Entrepreneurs have what I like to think of as random brains. They can pull wildly disparate ideas and inspiration from the ether and they have an intuitive ability to apply those ideas in creative, imaginative ways. Their antennae are always twitching, tapping into everything around them, absorbing, synthesizing and storing what they discover for future use. It's an intuitive, holistic, improvisational right brain sort of thing.
If you're the kind of person who needs to connect the dots in a more linear, step-by-step fashion, and you had the chance to spend some time in an entrepreneur's brain, you'd likely find it messy and chaotic. You might even start looking for the exits. But entrepreneurs don't run from mess. They're comfortable with it. In fact, they embrace it. Many of them do their best work that way.
I gained a fascinating insight into the benefits that can flow when a random entrepreneurial brain embraces the mess (not to mention listened to a riveting personal story) when I watched Steve Jobs deliver his famous commencement speech to the students at Stanford University in 2005. You can watch it here.
Jobs tells the students that he had no idea what he wanted to do with his life when he went to college, and no idea how college was going to help him figure it out. Six months in, failing to see the value of a college education, he dropped out, sleeping on the floor in friends' dorm rooms, walking seven miles across town once a week to get a good meal at the Hare Krishna temple. But freed from taking the required classes that didn't interest him, he attended others that did, and much of what he stumbled on simply by following his curiosity "turned out to be priceless later on". One such discovery was a course in calligraphy, which Jobs found fascinating. While nothing about that course held out any hope of practical application in his life, ten years later when he and Steve Wozniak were creating the first Macintosh computer, everything he learned in that class came back to him and he put that knowledge to use designing the first computer to feature beautiful typography.
I love that story because it's such a great example of how the random entrepreneurial brain works. It's also the story of someone who can live with mess, who intuitively trusts that the dots will eventually connect, and who creates his own luck by putting himself in the path of opportunity.
You can find another interesting story about how great entrepreneurs think here. The Inc.com article, by Leigh Buchanan, focuses on research conducted in 2001 by Saras Sarasvathy, a professor at the University of Virginia's Darden School of Business, on how some of America's most successful entrepreneurs handle business problems. Buchanan reports that Sarasvathy concluded entrepreneurs are brilliant improvisers who don't start out with concrete goals, but instead are constantly in motion figuring out how to tap into their strengths, resources, connections--whatever's at hand--to work out goals on the fly, "while creatively reacting to contingencies". Sarasvathy compares entrepreneurs to Iron Chefs, who are "at their best when presented with an assortment of motley ingredients and challenged to whip up whatever dish expediency and imagination suggest, while corporate leaders, by contrast, decide they're going to make Swedish meatballs, then proceed to shop, measure, and cook Swedish meatballs in the most efficient, cost-effective manner possible." It's not that entrepreneurs don't have goals, writes Buchanan, "only that those goals are broad and--like luggage--may shift during flight."

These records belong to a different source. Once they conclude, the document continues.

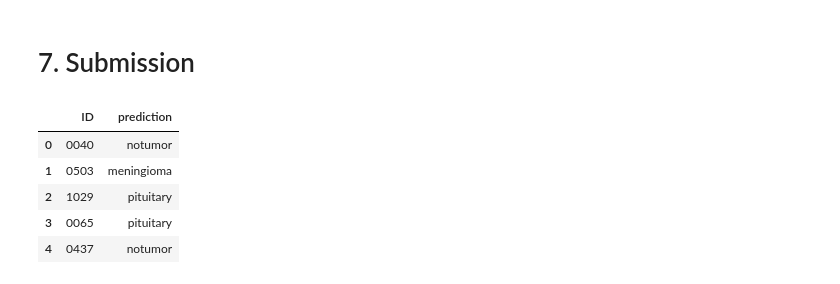
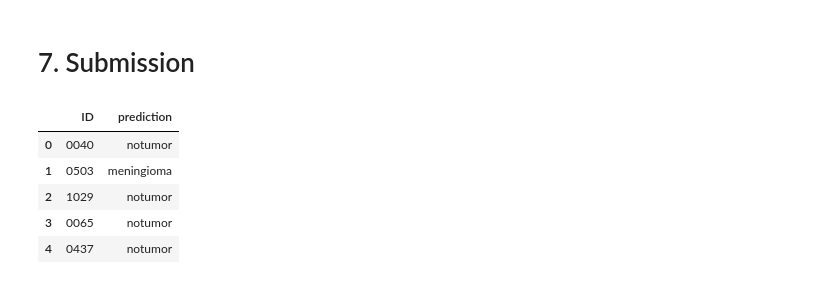
Before and after one commit to stefanasandei/roai-solved, a Jupyter notebook: international-contests/aicc/round-0/brain_tumors_fixmatch.ipynb, the cells around one changed output. Saved outputs shown, nothing was run; the diff lists cells and outputs as text; code cells hidden in the pictures.

```diff
--- a/international-contests/aicc/round-0/brain_tumors_fixmatch.ipynb
+++ b/international-contests/aicc/round-0/brain_tumors_fixmatch.ipynb
@@ -427,0 +227,4 @@ Epoch 10 | combined loss: 0.0604
+# %%
+# freeze backbone for quick linear-probe
+classifier = model.to(device)
+classifier.load_state_dict(torch.load("fixmatch.pth"))
@@ -428,5 +233,5 @@ Epoch 10 | combined loss: 0.0604
 # %%
-resnet = classifier[0].eval().to(device)
+resnet = classifier.eval().to(device)
 for p in resnet.parameters():
     p.requires_grad = False
 # %%
@@ -449,7 +254,7 @@ def tta_predict(model, img, n_aug=3, device=device):
 preds, test_images = [], []
 
 with torch.no_grad():
-    for img_batch in tqdm(test_loader):
+    for (img_batch, _) in tqdm(test_loader):
         img_batch = img_batch.to(device)
         out = classifier(img_batch)
         embeddings = resnet(img_batch)
@@ -457,7 +262,7 @@ with torch.no_grad():
 
     # TTA on single images
     for img_path in tqdm(test_ds.paths):
-        img = Image.open(f"{root_path}/test/{img_path}").convert("RGB")
+        img = Image.open(img_path).convert("RGB")
         preds_tta = tta_predict(classifier, img).argmax(1).item()
         preds.append(preds_tta)
 
@@ -484,17 +289,17 @@ plt.show()
 # %% [markdown]
 # 7. Submission
 # %%
-preds = [label_encoder.inverse_transform(np.array([c]))[0] for c in preds]
-ids = [p[:len(".jpg")] for p in test_ds.paths]
+preds_labels = [id2label[p] for p in preds]
+ids = [p[len(root_path+"/test/"):][:len(".jpg")] for p in test_ds.paths]
 # %%
-sub = pd.DataFrame({"ID": ids, "prediction": preds})
+sub = pd.DataFrame({"ID": ids, "prediction": preds_labels})
 sub.head()
 # %% [output]
 |  | ID | prediction |
 | 0 | 0040 | notumor |
 | 1 | 0503 | meningioma |
-| 2 | 1029 | pituitary |
-| 3 | 0065 | pituitary |
+| 2 | 1029 | notumor |
+| 3 | 0065 | notumor |
 | 4 | 0437 | notumor |
 # %%
 sub.to_csv("submission.csv", index=False)
```
Also changed, not shown: parts of 32 cells of this notebook, 2 other files.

I love that analogy, too. I think I'm going to be referring to it a lot. So what about you? Are you an Iron Chef? Or a methodical measure-the-ingredients sort of person? And how important do you consider random thinking and a comfort level with controlled chaos to be if you plan to embrace the entrepreneurial lifestyle?